=== Exercise inputs ===

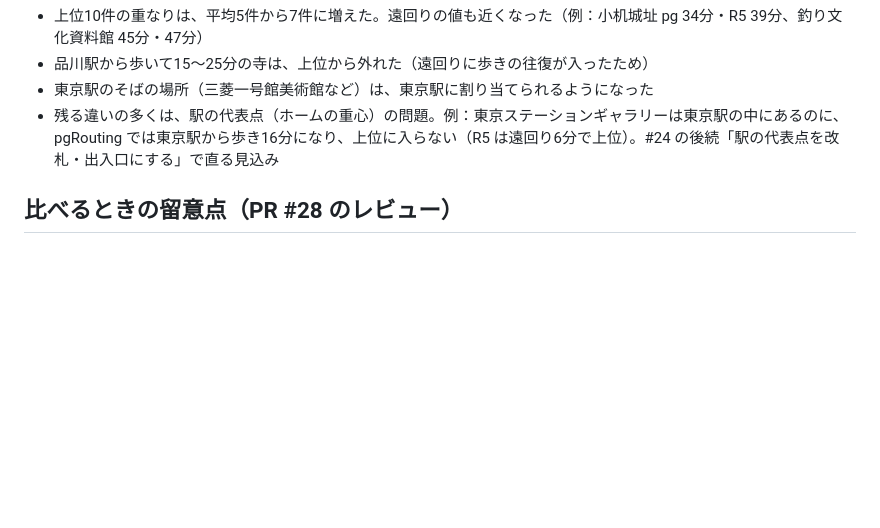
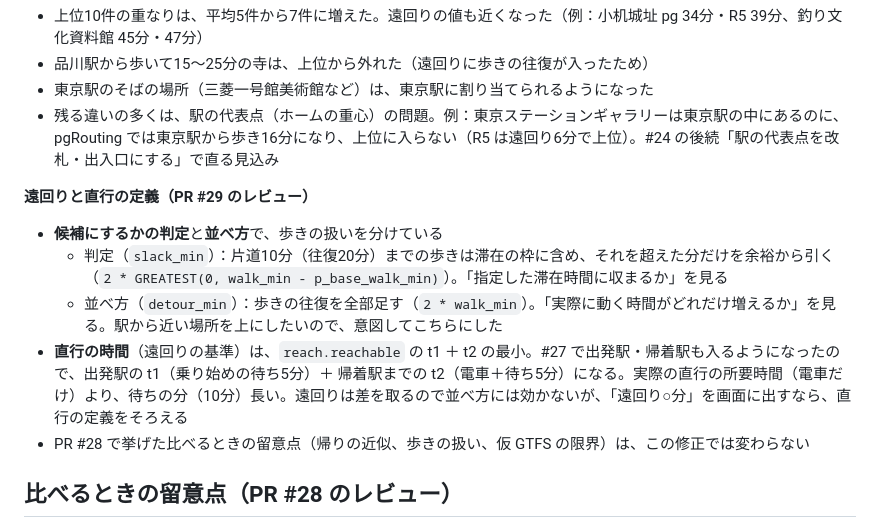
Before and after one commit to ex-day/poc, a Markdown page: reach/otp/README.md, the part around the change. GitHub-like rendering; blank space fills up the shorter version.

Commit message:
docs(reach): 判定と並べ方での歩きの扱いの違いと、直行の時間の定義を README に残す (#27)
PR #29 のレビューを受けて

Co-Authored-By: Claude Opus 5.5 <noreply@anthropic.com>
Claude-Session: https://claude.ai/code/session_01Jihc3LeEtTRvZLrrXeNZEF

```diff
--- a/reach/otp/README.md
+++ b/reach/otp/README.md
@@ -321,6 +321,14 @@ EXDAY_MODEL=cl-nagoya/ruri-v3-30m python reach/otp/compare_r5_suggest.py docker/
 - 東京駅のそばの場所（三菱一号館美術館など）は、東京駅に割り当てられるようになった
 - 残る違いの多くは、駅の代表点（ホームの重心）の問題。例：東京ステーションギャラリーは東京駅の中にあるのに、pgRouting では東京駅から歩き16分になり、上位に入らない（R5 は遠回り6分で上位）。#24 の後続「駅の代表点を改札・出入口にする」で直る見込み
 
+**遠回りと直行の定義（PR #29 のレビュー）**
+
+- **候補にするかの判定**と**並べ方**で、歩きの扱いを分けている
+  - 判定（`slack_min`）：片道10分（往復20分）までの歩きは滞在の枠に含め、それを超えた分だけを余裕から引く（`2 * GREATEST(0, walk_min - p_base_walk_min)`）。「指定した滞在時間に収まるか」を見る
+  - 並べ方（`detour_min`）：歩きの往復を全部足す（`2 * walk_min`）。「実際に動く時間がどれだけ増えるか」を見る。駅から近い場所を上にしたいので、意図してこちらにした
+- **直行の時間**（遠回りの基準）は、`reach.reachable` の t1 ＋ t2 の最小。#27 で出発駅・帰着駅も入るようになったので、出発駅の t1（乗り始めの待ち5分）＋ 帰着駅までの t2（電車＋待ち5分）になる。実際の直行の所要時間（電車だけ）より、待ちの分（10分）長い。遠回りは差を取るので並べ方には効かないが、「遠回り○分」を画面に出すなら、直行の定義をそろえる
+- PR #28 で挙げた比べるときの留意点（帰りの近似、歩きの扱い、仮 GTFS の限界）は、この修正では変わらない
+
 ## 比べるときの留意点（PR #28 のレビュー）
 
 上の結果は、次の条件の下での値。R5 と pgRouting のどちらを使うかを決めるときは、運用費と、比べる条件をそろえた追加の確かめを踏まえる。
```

===

→ **What the task asks**:
The word "reach" may turn up on some lines of these records; say how many, with no other words.

→ **Written answer**:
6